The objective of this study was to explore the methods physical therapists use to evaluate walking poststroke, reasons for selecting these methods, and the use of assessment results in clinical practice.
A qualitative descriptive study involving semistructured telephone interviews was conducted.
Registered physical therapists assessing a minimum of 10 people with stroke per year in Ontario, Canada, were purposively recruited from acute care, rehabilitation, and outpatient settings. Interviews were audiotaped and transcribed verbatim. Transcripts were coded line by line by the interviewer. Credibility was optimized through triangulation of analysts, audit trail, and collection of field notes.
Study participants worked in acute care (n=8), rehabilitation (n=11), or outpatient (n=9) settings and reported using movement observation and standardized assessment tools to evaluate walking. When selecting methods to evaluate walking, physical therapists described being influenced by a hierarchy of factors. Factors included characteristics of the assessment tool, the therapist, the workplace, and patients, as well as influential individuals or organizations. Familiarity exerted the primary influence on adoption of a tool into a therapist's assessment repertoire, whereas patient factors commonly determined daily use. Participants reported using the results from walking assessments to communicate progress to the patient and health care professionals.

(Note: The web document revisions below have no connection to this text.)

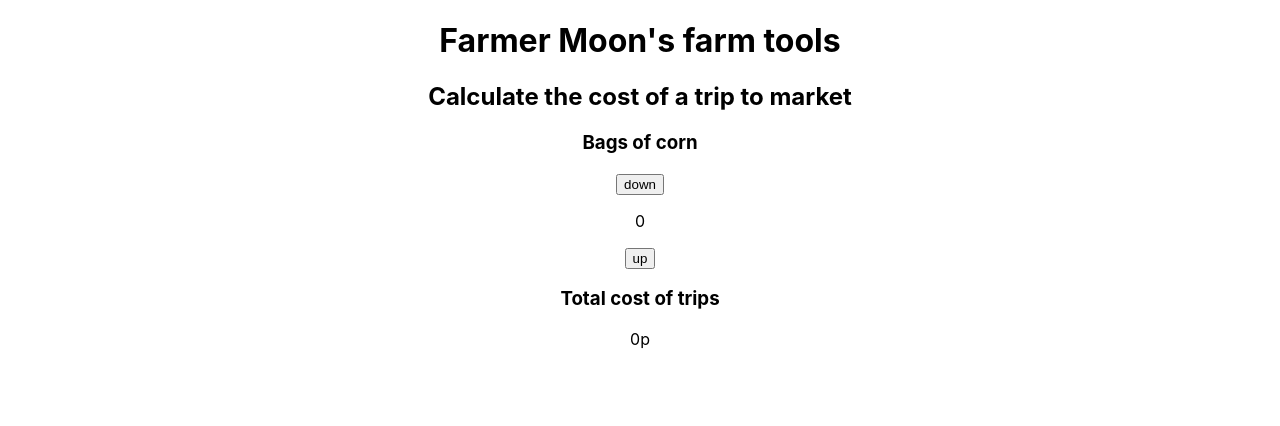
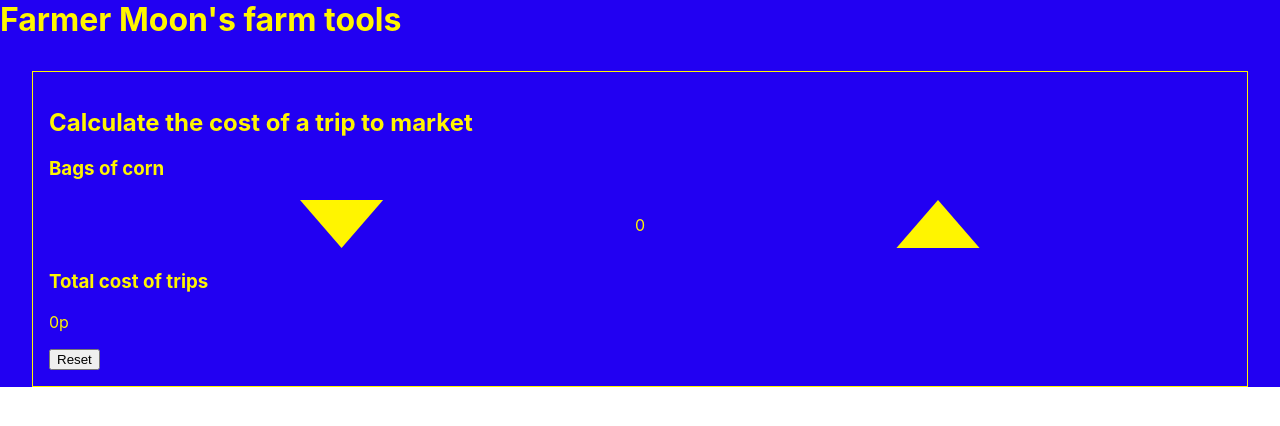
Before and after one commit to matthew-a-carr/farmer-moon, a React (Create React App) app: page / in a window 1280 px wide. Shown: the top 426 px of the page. Built offline with nearby package versions, Linux system fonts and the light colour scheme.

Commit message:
Add buttons to adjust quantity.

```diff
--- a/src/App.css
+++ b/src/App.css
@@ -1,38 +1,20 @@
 .App {
-  text-align: center;
+  background-color: #2200F2;
 }
 
-.App-logo {
-  height: 40vmin;
-  pointer-events: none;
+h1 {
+  margin: 0;
+  color: #FFF500;
 }
 
-@media (prefers-reduced-motion: no-preference) {
-  .App-logo {
-    animation: App-logo-spin infinite 20s linear;
-  }
+div#root {
+  margin: 0;
+  padding: 0;
 }
 
-.App-header {
-  background-color: #282c34;
-  min-height: 100vh;
-  display: flex;
-  flex-direction: column;
-  align-items: center;
-  justify-content: center;
-  font-size: calc(10px + 2vmin);
-  color: white;
+body,
+html {
+  color: #FFF500;
+  margin: 0;
+  padding: 0;
 }
-
-.App-link {
-  color: #61dafb;
-}
-
-@keyframes App-logo-spin {
-  from {
-    transform: rotate(0deg);
-  }
-  to {
-    transform: rotate(360deg);
-  }
-}
--- a/src/App.js
+++ b/src/App.js
@@ -1,13 +1,11 @@
 import './App.css';
 import Header from "./components/Header";
-import ToolHeader from './components/ToolHeader';
 import CornTool from './components/CornTool';
 
 function App() {
   return (
     <div className="App">
       <Header />
-      <ToolHeader title="Calculate the cost of a trip to market"/>
       <CornTool />
     </div>
   );
--- a/src/components/CornTool/index.js
+++ b/src/components/CornTool/index.js
@@ -1,4 +1,6 @@
+import './styles.css';
 import React, {useState} from 'react';
+import ToolHeader from '../ToolHeader';
 import QuantitySelector from '../QuantitySelector';
 import { calculateCostOfTrip } from '../../lib/cornCalculations';
 
@@ -13,12 +15,15 @@ const CornTool = () => {
     }
 
     return (
-        <>
+        <div className="cornTool">
+            <ToolHeader title="Calculate the cost of a trip to market"/>
             <h3>Bags of corn</h3>
             <QuantitySelector quantity={numberOfBags} onQuantityChange={onChangeCornQuantity} />
             <h3>Total cost of trips</h3>
             <p>{costOfTrip}p</p>
-        </>
+
+            <button onClick={() => { onChangeCornQuantity(0)}}>Reset</button>
+        </div>
     );
 }
 
--- /dev/null
+++ b/src/components/CornTool/styles.css
@@ -0,0 +1,5 @@
+.cornTool {
+    border: 1px solid #FFF500;
+    margin: 2em;
+    padding: 1em;
+}
--- a/src/components/QuantitySelector/index.js
+++ b/src/components/QuantitySelector/index.js
@@ -1,4 +1,7 @@
+import './styles.css';
 import React from 'react';
+import arrow from './arrow.svg';
+import arrowUp from './arrow-up.svg';
 
 const QuantitySelector = ({ quantity, onQuantityChange }) => {
     const onDown = () => {
@@ -10,11 +13,11 @@ const QuantitySelector = ({ quantity, onQuantityChange }) => {
     }
 
     return (
-        <>
-            <button onClick={onDown}>down</button>
-            <p>{quantity}</p>
-            <button onClick={onUp}>up</button>
-        </>
+        <div className="quantitySelector">
+            <button className="quantitySelector__button" onClick={onDown}><img src={arrow}/></button>
+            <p className="quantitySelector__value">{quantity}</p>
+            <button className="quantitySelector__button" onClick={onUp}><img src={arrowUp}/></button>
+        </div>
     )
 }
 
--- /dev/null
+++ b/src/components/QuantitySelector/styles.css
@@ -0,0 +1,13 @@
+.quantitySelector {
+    display: flex;
+    flex-direction: row;
+    justify-content: space-evenly;
+}
+
+.quantitySelector__button {
+    /* width: 300px;
+    background-color: #FFF500;
+    color: #2200F2; */
+    background-color: #2200F2;
+    border: none;
+}
```
Also changed, not shown: src/components/QuantitySelector/arrow-up.svg (added), src/components/QuantitySelector/arrow.svg (added).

Multilevel factors influence physical therapists' adoption and daily administration of standardized tools to assess walking. Findings will inform knowledge translation efforts aimed at increasing the standardized assessment of walking poststroke.